__WHAT YOU HAVE TO DO__
How many of the lines below contain "Prediction"? Answer with that number alone.

[DATA SECTION — start]

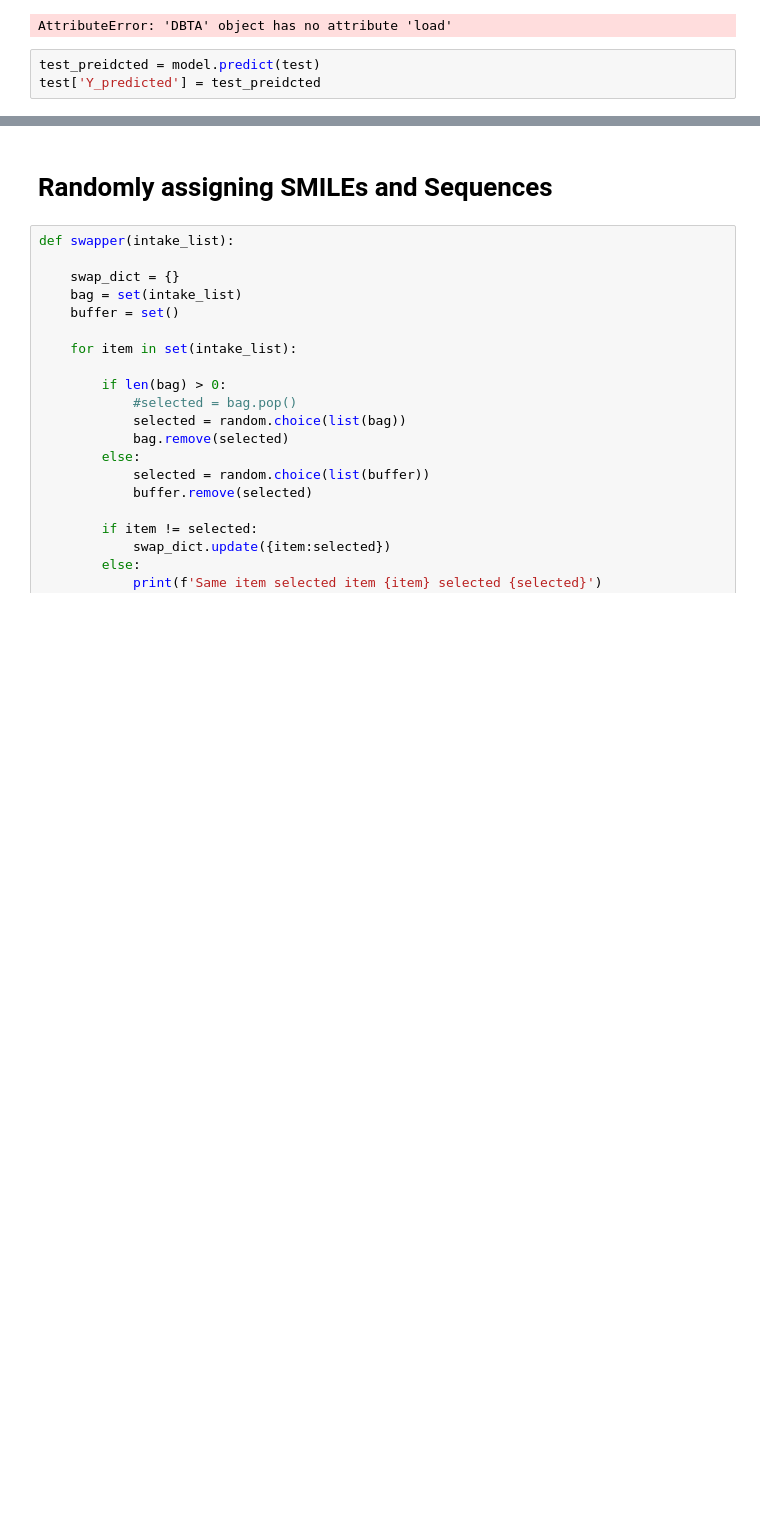
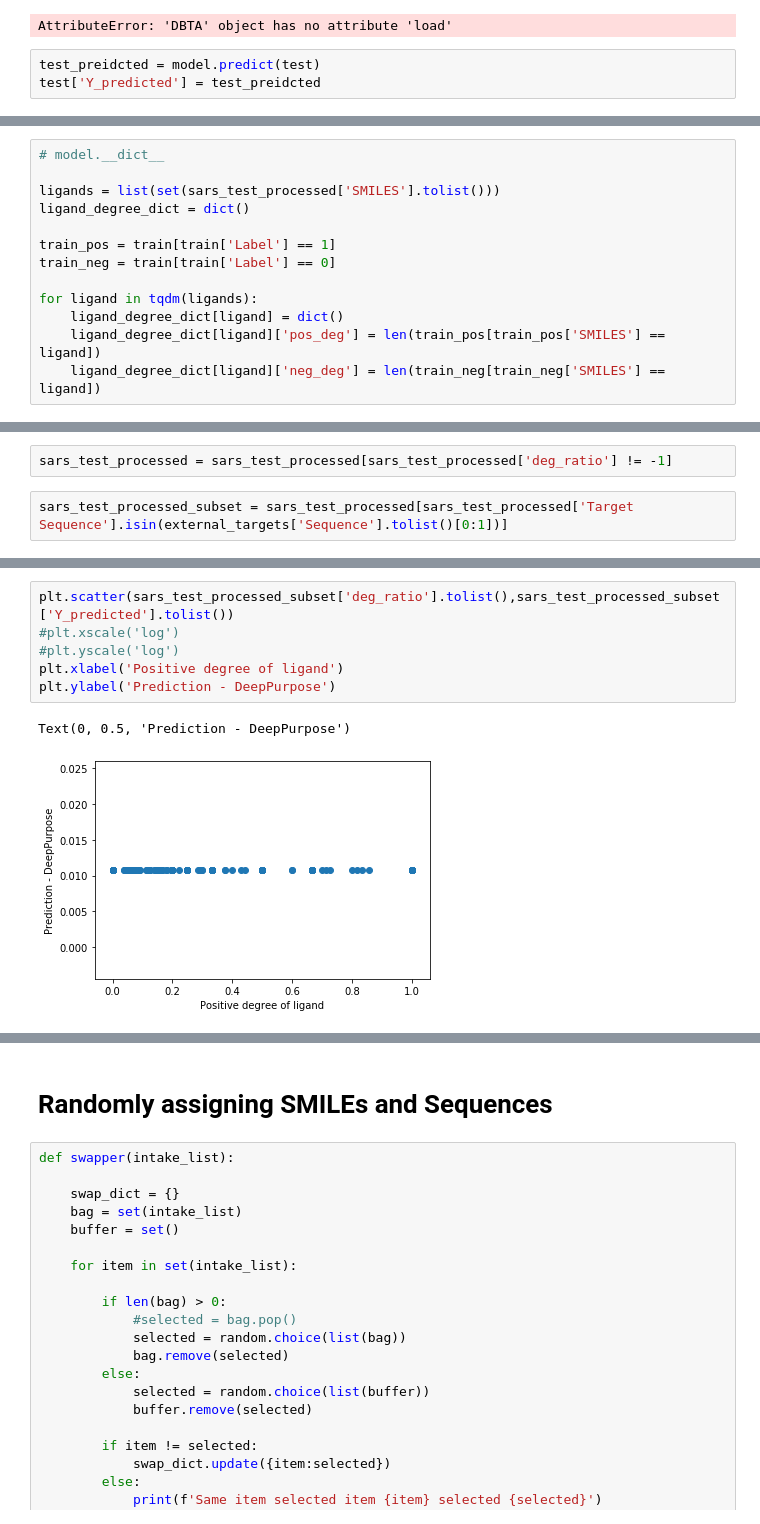
Before and after one commit to Barabasi-Lab/AI-Bind, a Jupyter notebook: DeepPurpose and Confuguration Model/Transformer-CNN/DeepPurpose Rerun - Transformer CNN.ipynb, the cells around one changed output, grey strips where cells are left out. Saved outputs shown, nothing was run; the diff lists cells and outputs as text; blank space fills up the shorter version.

```diff
--- a/DeepPurpose and Confuguration Model/Transformer-CNN/DeepPurpose Rerun - Transformer CNN.ipynb
+++ b/DeepPurpose and Confuguration Model/Transformer-CNN/DeepPurpose Rerun - Transformer CNN.ipynb
@@ -167,0 +306,13 @@ test.to_csv('../data/sars-busters-consolidated/GitData/DeepPurpose and Configura
+# %%
+# model.__dict__
+
+ligands = list(set(sars_test_processed['SMILES'].tolist()))
+ligand_degree_dict = dict()
+
+train_pos = train[train['Label'] == 1]
+train_neg = train[train['Label'] == 0]
+
+for ligand in tqdm(ligands):
+    ligand_degree_dict[ligand] = dict()
+    ligand_degree_dict[ligand]['pos_deg'] = len(train_pos[train_pos['SMILES'] == ligand])
+    ligand_degree_dict[ligand]['neg_deg'] = len(train_neg[train_neg['SMILES'] == ligand])
@@ -167,0 +338,4 @@ test.to_csv('../data/sars-busters-consolidated/GitData/DeepPurpose and Configura
+# %%
+sars_test_processed = sars_test_processed[sars_test_processed['deg_ratio'] != -1]
+# %%
+sars_test_processed_subset = sars_test_processed[sars_test_processed['Target Sequence'].isin(external_targets['Sequence'].tolist()[0:1])]
@@ -167,0 +364,9 @@ test.to_csv('../data/sars-busters-consolidated/GitData/DeepPurpose and Configura
+# %%
+plt.scatter(sars_test_processed_subset['deg_ratio'].tolist(),sars_test_processed_subset['Y_predicted'].tolist())
+#plt.xscale('log')
+#plt.yscale('log')
+plt.xlabel('Positive degree of ligand')
+plt.ylabel('Prediction - DeepPurpose')
+# %% [output]
+Text(0, 0.5, 'Prediction - DeepPurpose')
+[figure, added]
```
Also changed, not shown: parts of 40 cells of this notebook, 18 other files.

[DATA SECTION — finish]

__TASK SOLUTION__
2